Mary Golda Ross: The First Native American Aerospace Engineer and Space Race Pioneer
Mary Golda Ross, the first Native American aerospace engineer, was born in 1908 and was the great-granddaughter of renowned Cherokee Nation Chief John Ross, who led the Cherokee Nation during the traumatic and turbulent Indian Removal era of the 1830s that resulted in the forced relocation of thousands of Cherokee people to west of the Mississippi River in present-day Oklahoma. She attributed her successes to the rich heritage of her Cherokee people and the importance of tribal emphasis on education. “I was brought up in the Cherokee tradition of equal education for boys and girls,” she said. “It did not bother me to be the only girl in the math class because math, chemistry and physics were more fun to study than any other subject.” Ross went on to earn a bachelor’s degree in mathematics at the age of 20 from Northeastern State Teachers’ College (formerly Cherokee Female Seminary, the first women’s institution of higher education west of the Mississippi) in Tahlequah, Oklahoma, and a master’s degree from the Colorado State Teachers College (now the University of Northern Colorado). Following WWII, she earned a professional certification in engineering from UCLA.

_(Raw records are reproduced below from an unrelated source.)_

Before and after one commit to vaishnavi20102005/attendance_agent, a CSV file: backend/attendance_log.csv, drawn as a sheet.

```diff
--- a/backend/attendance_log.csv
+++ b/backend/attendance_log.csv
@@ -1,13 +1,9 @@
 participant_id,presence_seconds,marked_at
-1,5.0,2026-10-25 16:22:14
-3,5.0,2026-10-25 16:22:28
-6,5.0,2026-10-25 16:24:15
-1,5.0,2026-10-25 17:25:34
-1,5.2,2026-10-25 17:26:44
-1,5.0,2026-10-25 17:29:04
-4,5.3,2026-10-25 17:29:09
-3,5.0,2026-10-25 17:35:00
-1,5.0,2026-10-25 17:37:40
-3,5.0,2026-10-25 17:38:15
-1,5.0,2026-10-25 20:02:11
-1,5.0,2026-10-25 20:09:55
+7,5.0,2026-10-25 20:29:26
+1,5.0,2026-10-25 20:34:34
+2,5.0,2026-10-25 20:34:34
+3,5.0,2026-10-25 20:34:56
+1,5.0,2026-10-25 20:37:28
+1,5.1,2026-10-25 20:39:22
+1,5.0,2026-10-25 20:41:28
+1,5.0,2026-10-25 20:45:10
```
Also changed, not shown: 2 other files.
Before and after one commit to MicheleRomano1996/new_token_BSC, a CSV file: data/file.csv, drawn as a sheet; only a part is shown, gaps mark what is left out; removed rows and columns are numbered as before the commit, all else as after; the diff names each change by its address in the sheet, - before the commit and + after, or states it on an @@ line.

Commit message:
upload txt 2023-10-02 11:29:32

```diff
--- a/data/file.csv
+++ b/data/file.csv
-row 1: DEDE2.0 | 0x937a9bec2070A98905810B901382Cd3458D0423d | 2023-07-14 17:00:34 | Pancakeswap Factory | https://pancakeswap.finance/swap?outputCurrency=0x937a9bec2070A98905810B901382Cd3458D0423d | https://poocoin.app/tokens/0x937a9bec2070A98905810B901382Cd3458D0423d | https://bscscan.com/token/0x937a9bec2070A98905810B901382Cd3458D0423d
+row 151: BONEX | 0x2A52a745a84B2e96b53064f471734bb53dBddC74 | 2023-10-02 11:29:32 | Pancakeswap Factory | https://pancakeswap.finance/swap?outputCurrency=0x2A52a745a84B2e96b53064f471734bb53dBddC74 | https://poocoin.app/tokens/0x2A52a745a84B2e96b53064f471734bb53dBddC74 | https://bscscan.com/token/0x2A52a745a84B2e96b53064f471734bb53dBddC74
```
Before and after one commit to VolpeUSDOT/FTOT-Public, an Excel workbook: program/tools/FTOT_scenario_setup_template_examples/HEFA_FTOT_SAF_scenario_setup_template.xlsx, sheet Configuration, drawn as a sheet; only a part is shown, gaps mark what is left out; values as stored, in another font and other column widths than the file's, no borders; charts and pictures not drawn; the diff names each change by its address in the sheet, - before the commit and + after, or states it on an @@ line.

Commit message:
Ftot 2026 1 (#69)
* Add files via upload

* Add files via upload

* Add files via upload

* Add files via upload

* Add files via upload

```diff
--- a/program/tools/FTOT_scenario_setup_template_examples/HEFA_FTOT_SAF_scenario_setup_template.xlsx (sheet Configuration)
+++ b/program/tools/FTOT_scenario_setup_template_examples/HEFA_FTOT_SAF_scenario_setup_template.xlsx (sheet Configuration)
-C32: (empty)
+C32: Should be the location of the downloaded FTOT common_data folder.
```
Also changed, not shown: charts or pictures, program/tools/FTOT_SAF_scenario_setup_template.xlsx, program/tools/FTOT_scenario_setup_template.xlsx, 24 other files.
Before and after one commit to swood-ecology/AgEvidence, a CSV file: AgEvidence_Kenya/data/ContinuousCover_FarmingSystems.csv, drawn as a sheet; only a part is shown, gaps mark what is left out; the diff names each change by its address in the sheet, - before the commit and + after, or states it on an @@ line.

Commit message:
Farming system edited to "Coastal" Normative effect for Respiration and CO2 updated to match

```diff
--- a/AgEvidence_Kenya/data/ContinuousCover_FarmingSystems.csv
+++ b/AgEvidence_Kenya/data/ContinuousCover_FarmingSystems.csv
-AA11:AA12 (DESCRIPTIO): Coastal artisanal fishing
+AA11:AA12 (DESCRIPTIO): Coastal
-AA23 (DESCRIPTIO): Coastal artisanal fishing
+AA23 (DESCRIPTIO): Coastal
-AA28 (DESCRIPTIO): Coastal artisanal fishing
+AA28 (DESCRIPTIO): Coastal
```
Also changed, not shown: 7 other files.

During the Great Depression, Ross taught math and science in rural Oklahoma schools. In 1941, she moved to California to seek out more work opportunities and was hired as a mathematician by Lockheed. Ross was such a phenomenal talent that she not only stayed at Lockheed for over 30 years, she became an integral member of the top-secret Skunk Works where she worked on preliminary design concepts for interplanetary space travel, manned and unmanned earth-orbiting flights, and the earliest studies of orbiting satellites for both defense and civilian purposes. She also worked on the cutting-edge Agena rocket project, and on preliminary design concepts for flyby missions to Venus and Mars. Her research on the effects of pressure on the fighter plane helped solve problems related to high speed flight and aeroelasticity. By the time Ross retired from Lockheed in 1973, she had reached the rank of senior advanced systems staff engineer and had worked on the Polaris reentry vehicle and the Poseidon and Trident missiles. Ross died a few months before her 100th birthday, but lived long enough to see her work help launch a Native American astronaut into orbit.